Directions.
Go through the entries one line at a time, and gather every line that has the word "cells".

Change detection data.

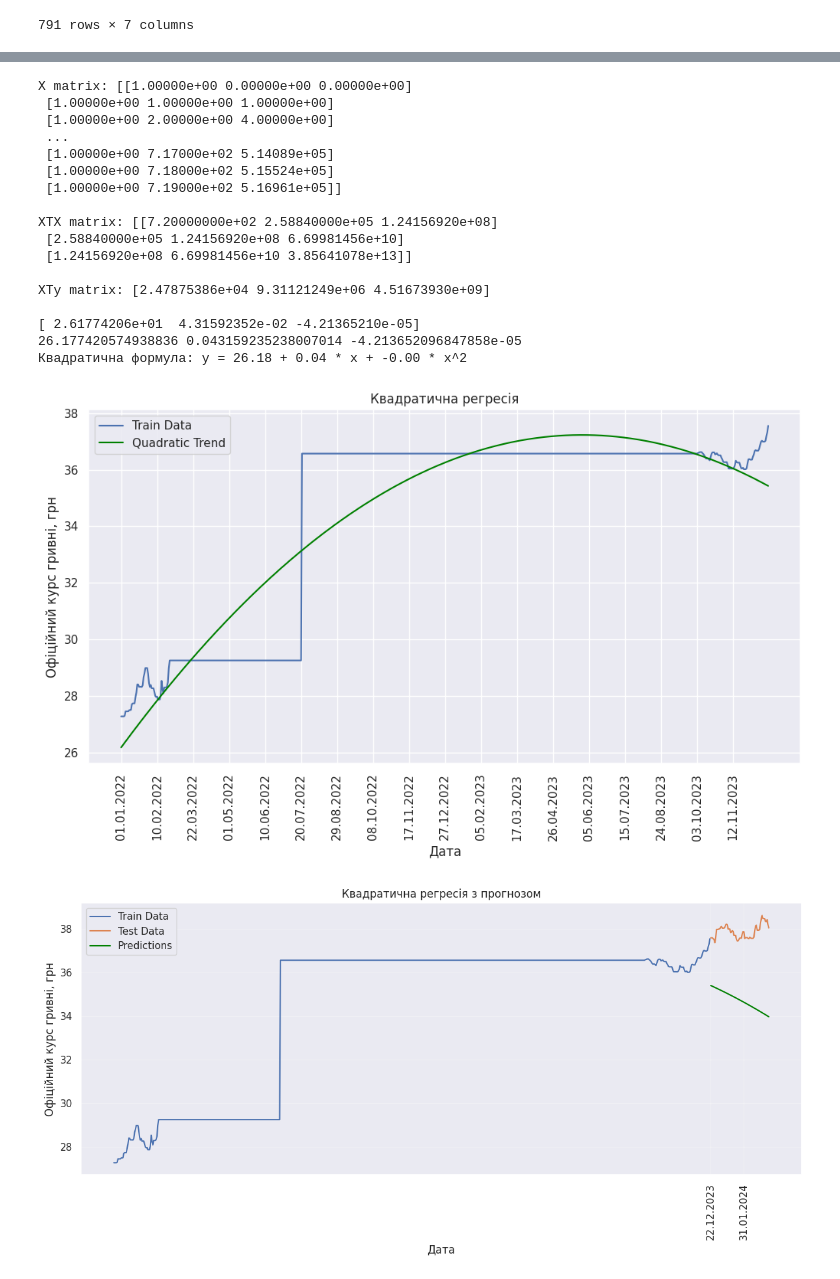
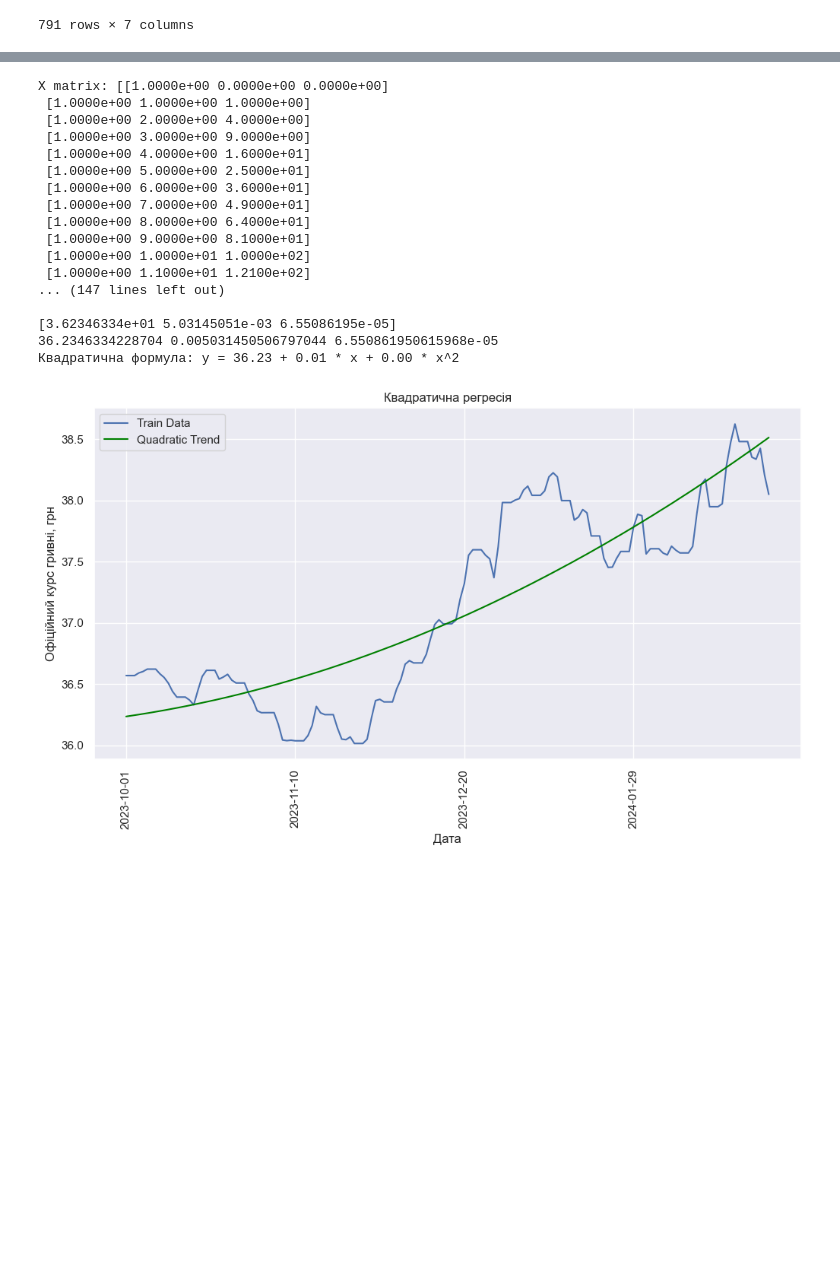
Before and after one commit to 4gn5t/DataAnalysis, a Jupyter notebook: lab9/main.ipynb, the cells around one changed output, grey strips where cells are left out. Drawn from its saved outputs; the diff is of its cells as text; code cells hidden in the pictures; blank space fills up the shorter version.

```diff
--- a/lab9/main.ipynb
+++ b/lab9/main.ipynb
@@ -21,8 +21,13 @@ df
 | 790 | 01.03.2024 | 0.0 | 840 | USD | 1 | Долар США | 38.0492 |
 791 rows × 7 columns
 # %%
-date = df['Дата'].to_numpy()
-value = df['Офіційний курс гривні, грн'].to_numpy()
+mask = pd.to_datetime(df['Дата'], format='%d.%m.%Y') >= pd.to_datetime('01.10.2023', format='%d.%m.%Y')
+_data_filtered = df[mask]
+
+date = _data_filtered['Дата'].to_numpy()
+value = _data_filtered['Офіційний курс гривні, грн'].to_numpy()
+date = pd.to_datetime(date, format='%d.%m.%Y')
+
 sns.set_theme(style="darkgrid")
 
 plt.figure(figsize=(12, 6))
@@ -126,70 +101,52 @@ def gauss_elimination(A, b):
     print(x)
     return x
 
 def quadratic_trend(x, y):
     n = len(x)
     X = np.column_stack((np.ones(n), x, x**2))
     print(f"X matrix: {X} \n")
     XTX = X.T @ X
     print(f"XTX matrix: {XTX} \n")
     XTy = X.T @ y
     print(f"XTy matrix: {XTy} \n")
 
     a, b, c  = gauss_elimination(XTX, XTy)
     print(a, b, c)
     return a, b, c
 
+train_len = 153
+train = _data_filtered.iloc[:train_len].copy()
+train['Дата'] = pd.to_datetime(train['Дата'], format='%d.%m.%Y')
+train['Офіційний курс гривні, грн'] = train['Офіційний курс гривні, грн'].astype(float)
+
 a, b, c = quadratic_trend(np.arange(len(train_data)), train_data)
 print(f"Квадратична формула: y = {a:.2f} + {b:.2f} * x + {c:.2f} * x^2")
 
 plt.figure(figsize=(12, 6))
 plt.plot(train['Дата'], train_data, label='Train Data')
 plt.plot(train['Дата'], a + b * np.arange(len(train_data)) + c * np.arange(len(train_data)) ** 2, label='Quadratic Trend', color='green')
 plt.xlabel('Дата')
 plt.ylabel('Офіційний курс гривні, грн')
 plt.title('Квадратична регресія')
 plt.xticks(train['Дата'][::40], rotation=90)
 plt.legend()
 plt.show()
-
-predictions = a + b * np.arange(len(train_data), len(train_data) + len(test_data)) + c * np.arange(len(train_data), len(train_data) + len(test_data)) ** 2
-plt.figure(figsize=(12, 6))
-plt.plot(train['Дата'], train_data, label='Train Data')
-plt.plot(test['Дата'], test_data, label='Test Data')
-plt.plot(test['Дата'], predictions, label='Predictions', color='green')
-plt.xlabel('Дата')
-plt.ylabel('Офіційний курс гривні, грн')
-plt.title('Квадратична регресія з прогнозом')
-plt.xticks(test['Дата'][::40], rotation=90)
-plt.legend()
-plt.grid(True, alpha=0.3)
-plt.tight_layout()
-plt.show()
-
-errors = test_data - predictions
-mse = np.mean(errors**2)
-rmse = np.sqrt(mse)
-mae = np.mean(np.abs(errors))
-print(f"Mean Squared Error (MSE): {mse:.4f}")
-print(f"Root Mean Squared Error (RMSE): {rmse:.4f}")
-print(f"Mean Absolute Error (MAE): {mae:.4f}")
 # %% [output]
-X matrix: [[1.00000e+00 0.00000e+00 0.00000e+00]
- [1.00000e+00 1.00000e+00 1.00000e+00]
- [1.00000e+00 2.00000e+00 4.00000e+00]
- ...
- [1.00000e+00 7.17000e+02 5.14089e+05]
- [1.00000e+00 7.18000e+02 5.15524e+05]
- [1.00000e+00 7.19000e+02 5.16961e+05]]
+X matrix: [[1.0000e+00 0.0000e+00 0.0000e+00]
+ [1.0000e+00 1.0000e+00 1.0000e+00]
+ [1.0000e+00 2.0000e+00 4.0000e+00]
+ [1.0000e+00 3.0000e+00 9.0000e+00]
+ [1.0000e+00 4.0000e+00 1.6000e+01]
+ [1.0000e+00 5.0000e+00 2.5000e+01]
+ [1.0000e+00 6.0000e+00 3.6000e+01]
+ [1.0000e+00 7.0000e+00 4.9000e+01]
+ [1.0000e+00 8.0000e+00 6.4000e+01]
+ [1.0000e+00 9.0000e+00 8.1000e+01]
+ [1.0000e+00 1.0000e+01 1.0000e+02]
+ [1.0000e+00 1.1000e+01 1.2100e+02]
+... (147 lines left out)
 
-XTX matrix: [[7.20000000e+02 2.58840000e+05 1.24156920e+08]
- [2.58840000e+05 1.24156920e+08 6.69981456e+10]
- [1.24156920e+08 6.69981456e+10 3.85641078e+13]]
-
-XTy matrix: [2.47875386e+04 9.31121249e+06 4.51673930e+09]
-
-[ 2.61774206e+01  4.31592352e-02 -4.21365210e-05]
-26.177420574938836 0.043159235238007014 -4.213652096847858e-05
-Квадратична формула: y = 26.18 + 0.04 * x + -0.00 * x^2
+[3.62346334e+01 5.03145051e-03 6.55086195e-05]
+36.2346334228704 0.005031450506797044 6.550861950615968e-05
+Квадратична формула: y = 36.23 + 0.01 * x + 0.00 * x^2
-[figure, old version]
+[figure, new version]
-[figure, removed]
```
Also changed, not shown: parts of 3 cells of this notebook, 2 other files.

Output for this exercise.
Before and after one commit to 4gn5t/DataAnalysis, a Jupyter notebook: lab9/main.ipynb, the cells around one changed output, grey strips where cells are left out. Drawn from its saved outputs; the diff is of its cells as text; code cells hidden in the pictures; blank space fills up the shorter version.
Also changed, not shown: parts of 3 cells of this notebook, 2 other files.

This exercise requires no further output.